Vajrasana, the seat of stability. The Buddha supposed to have say in meditation gazing east, under the Bodhi tree, where the Vajrasana, the stone platform is kept.
The ancient railings which surround the temple are of first cintury BC and are very interesting monuments of the country.
This marks the sacred spot of the Buddha's meditative perambulation during the third week after pious enlightenment. It is believed that wherever the Buddha put his feet lotus sprang up.
It is belived that the Buddha spent one week here looking towards the treat Mahabodhi Tree out of gratitude, without twinkling his eyes.
The Buddha spent one week here, where it is believed that five colours came out of his body.
The sacred tank where it is believed that Buddha had spent one week.
How To Reach :
Air :The Patna airport is 112 Kms.
Rail : The nearest Railway station is Gaya 16 Kms.
Road : Bodhgaya is connected by road to Gaya. 16 Kms to the Delhi-Calcutta Highway junction (on Grand Trunk Road). Dobhi 22 Kms and Patna 105 Kms (via Jehanabad) or 181 Kms (Via Rajgir).
Places Of Intrest Around Bodhgaya
13 km. from Bodhgaya, Gaya is a very sacred pilgrim centre for Hindus. . Gaya is one of the most important pilgrimage places for the Hindus. It is believed that a Hindu will reach heaven if his last rites are offered under the celebrated ’Akshayabat’ or immortal banyan tree, standing in the yard of Vishnupad temple. Believed to be built on the footsteps of Vishnu, the grand temple was renovated by Ahalyabai, queen of Indore. The temple of Vishnupad on the bank of river Falgu attracts a very large number of pilgrims.

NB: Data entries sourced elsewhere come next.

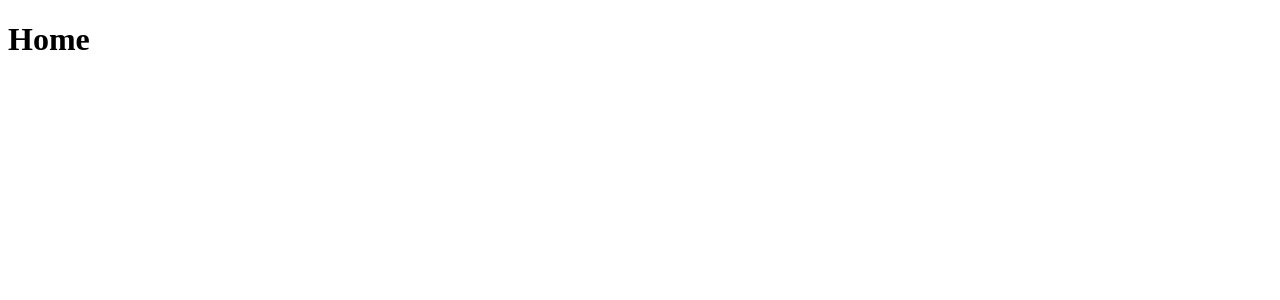
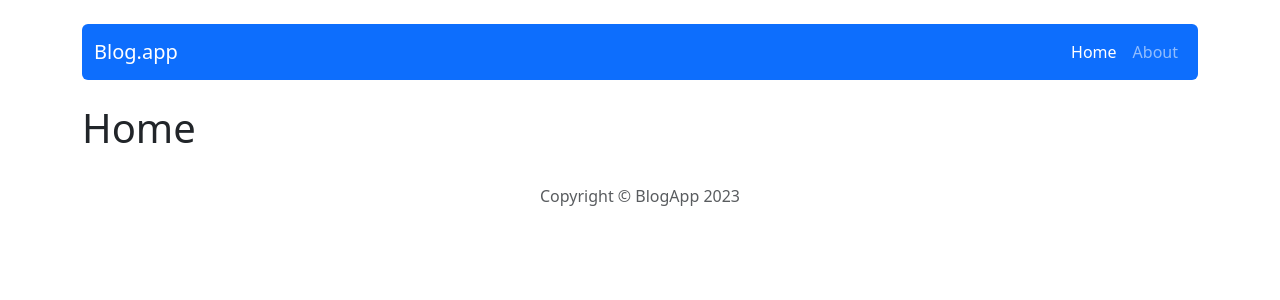
Before and after one commit to Blackbirdev/react-blog-app, a React (Create React App) app: page / in a window 1280 px wide. Shown: the top 300 px of the page. Built offline with nearby package versions, Linux system fonts and the light colour scheme.

Commit message:
Add Navbar with active pages and Footer. Add styles to them

```diff
--- a/package.json
+++ b/package.json
@@ -6,7 +6,7 @@
     "@testing-library/jest-dom": "^5.16.5",
     "@testing-library/react": "^13.4.0",
     "@testing-library/user-event": "^13.5.0",
-    "bootstrap": "5.1.3",
+    "bootstrap": "5.2.0-beta1",
     "react": "^18.2.0",
     "react-bootstrap": "2.0",
     "react-dom": "^18.2.0",
--- a/src/App.js
+++ b/src/App.js
@@ -1,4 +1,7 @@
 import { Routes, Route } from 'react-router-dom';
+import { Container } from 'react-bootstrap';
+import Header from './components/views/Header/Header';
+import Footer from './components/views/Footer/Footer';
 import Home from './components/pages/Home/Home';
 import Post from './components/pages/Post/Post';
 import AddPost from './components/pages/AddPost/AddPost';
@@ -6,9 +9,11 @@
 import About from './components/pages/About/About';
 import NotFound from './components/pages/NotFound/NotFound';
 
-function App() {
+const App = () => {
   return (
     <main>
+      <Container>
+        <Header />
         <Routes>
           <Route path="/" element={<Home />} />
           <Route path="/post/:id" element={<Post />} />
@@ -17,6 +22,8 @@
           <Route path="/about" element={<About />} />
           <Route path="*" element={<NotFound />} />
         </Routes>
+        <Footer />
+      </Container>
     </main>
   );
 }
--- /dev/null
+++ b/src/components/views/Footer/Footer.js
@@ -0,0 +1,9 @@
+const Footer = () => {
+    return (
+        <footer className='text-center text-muted py-4'>
+            <p>Copyright © BlogApp 2023</p>
+        </footer>
+    )
+}
+
+export default Footer;
--- /dev/null
+++ b/src/components/views/Header/Header.js
@@ -0,0 +1,11 @@
+import NavBar from "../NavBar/NavBar";
+
+const Header = () => {
+    return (
+        <>
+            <NavBar />
+        </>
+    )
+}
+
+export default Header;
--- /dev/null
+++ b/src/components/views/NavBar/NavBar.js
@@ -0,0 +1,18 @@
+import { Container, Nav, Navbar } from "react-bootstrap";
+import { NavLink } from "react-router-dom";
+
+const NavBar = () => {
+    return (
+        <Navbar bg='primary' variant='dark' expand='md' className='mt-4 mb-4 rounded'>
+            <Container>
+                <Navbar.Brand>Blog.app</Navbar.Brand>
+                <Nav>
+                    <Nav.Link as={NavLink} to='/'>Home</Nav.Link>
+                    <Nav.Link as={NavLink} to='/about'>About</Nav.Link>
+                </Nav>
+            </Container>
+        </Navbar>
+    )
+}
+
+export default NavBar;
--- a/src/index.js
+++ b/src/index.js
@@ -4,6 +4,7 @@
 import App from './App';
 import { Provider } from 'react-redux';
 import { BrowserRouter } from 'react-router-dom';
+import 'bootstrap/dist/css/bootstrap.min.css';
 
 const root = ReactDOM.createRoot(document.getElementById('root'));
 root.render(
--- a/src/redux/postsRedux.js
+++ b/src/redux/postsRedux.js
@@ -1,7 +1,7 @@
 //selectors
 
 // actions
-const createActionName = actionName => `app/posts/${actionName}`;
+// const createActionName = actionName => `app/posts/${actionName}`;
 
 // action creators
 const postsReducer = (statePart = [], action) => {
```
Also changed, not shown: 1 other file (tests, documents, lock files or other folders). Lines whose indentation alone changed are shown as unchanged.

The Barabar and Nagarjuni Hills are situated about 41 km. from Bodhgaya (25 kms north of Gaya) and contain, in all, seven rock-cut caves of which four are in the Barabar hills. Barabar Caves is an important achaeological site. The caves carved out from solid rocks bear details of the life of Buddha.
Two of the caves, dedicated by Ashoka to Ajivika monks, are in the form of a plain rectangular outer hall. At one end of which is an inner chamber with carved wall and over hanging caves.
The Karan Chaupa Cave
The entire interior of the cave, excluding the platform, bears a high polish. The entrance is in 'Egyptian form'.
The Sudama Cave
The cave entrance is in 'Egyptian form' and consists of two chambers.
The Lomas Rishi Cave
The entrance is in 'Egyptian form and only walls of the outer rooms are polished.
The Visva Zopri Cave
Consists of an outer apartment, bearing the high polish on its walls and flat roof. On the right hand wall, is an inscription record.
Other Places of Interest :
Tibetan Monastery, Thai Monastery, Myanmar Monastery, Chinese Monastery, Bhutanese Monastery, Japanese Monastery and Sri Lankan Monastery etc.
Where to stay
ITDC Hotel Bodh Gaya Ashok, BSTDC Siddhartha Vihar and BSTDC Buddha Vihar are good places to stay
Climate & Best time to Visit
Bodhgaya experiences pleasant weather throughout the year and can be visited anytime. However, the most suitable time are the winter months from October to March when the climate is at its best.